YTD: 6.06%; 1-year: 23.84%; 3-year: 16.98%; 5-year: 14.22%; since inception: 18.01%
EdgePoint Canadian Portfolio, Series A
YTD: 9.17%; 1-year: 26.34%; 3-year: 11.11%; 5-year: 14.69%: since inception: 18.06%

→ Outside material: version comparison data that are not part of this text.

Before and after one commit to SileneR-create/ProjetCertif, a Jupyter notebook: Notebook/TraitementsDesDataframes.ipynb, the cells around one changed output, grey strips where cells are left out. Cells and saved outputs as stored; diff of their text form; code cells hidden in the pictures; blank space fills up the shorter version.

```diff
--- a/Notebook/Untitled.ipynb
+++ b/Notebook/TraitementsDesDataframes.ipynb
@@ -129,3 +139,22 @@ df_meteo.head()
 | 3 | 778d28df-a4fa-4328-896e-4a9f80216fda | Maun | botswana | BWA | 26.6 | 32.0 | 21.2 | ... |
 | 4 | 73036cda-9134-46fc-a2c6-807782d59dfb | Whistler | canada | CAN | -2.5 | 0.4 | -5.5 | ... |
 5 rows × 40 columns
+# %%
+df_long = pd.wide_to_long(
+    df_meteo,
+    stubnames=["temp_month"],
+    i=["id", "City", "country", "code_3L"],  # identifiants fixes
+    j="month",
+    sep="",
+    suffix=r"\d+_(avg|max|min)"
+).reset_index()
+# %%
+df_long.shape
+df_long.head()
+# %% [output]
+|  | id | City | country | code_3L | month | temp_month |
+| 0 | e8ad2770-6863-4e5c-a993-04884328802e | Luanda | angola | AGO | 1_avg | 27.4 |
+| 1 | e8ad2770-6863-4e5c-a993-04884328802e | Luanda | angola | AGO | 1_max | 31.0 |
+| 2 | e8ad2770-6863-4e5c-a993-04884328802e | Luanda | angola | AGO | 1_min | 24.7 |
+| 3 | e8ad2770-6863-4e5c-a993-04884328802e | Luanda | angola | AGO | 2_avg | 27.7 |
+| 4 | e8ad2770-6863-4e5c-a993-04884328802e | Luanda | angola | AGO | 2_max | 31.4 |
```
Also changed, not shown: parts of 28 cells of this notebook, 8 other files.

EdgePoint Investment Group may be buying or selling positions in the above securities. Commissions, trailing commissions, management fees and expenses may all be associated with mutual fund investments. Please read the prospectus before investing. Copies are available from your financial advisor or at Unless otherwise indicated, rates of return for periods greater than one year are historical annual compound total returns including changes in unit value and reinvestment of all distributions, and do not take into account any sales, redemption, distribution or optional charges, or income taxes payable by any securityholder, which would have reduced returns. Mutual funds are not guaranteed, their values change frequently and past performance may not be repeated. This is not an offer to purchase. Mutual funds can only be purchased through a registered dealer and are available only in those jurisdictions where they may be lawfully offered for sale. This document is not intended to provide legal, accounting, tax or specific investment advice. Information contained in this document was obtained from sources believed to be reliable; however, EdgePoint does not assume any responsibility for losses, whether direct, special or consequential, that arise out of the use of this information. Portfolio holdings are subject to change. EdgePoint mutual funds are managed by EdgePoint Investment Group Inc., a related party of EdgePoint Wealth Management Inc. EdgePoint® and Owned and Operated by InvestorsTM are registered trademarks of EdgePoint Investment Group Inc. Published July 3, 2014.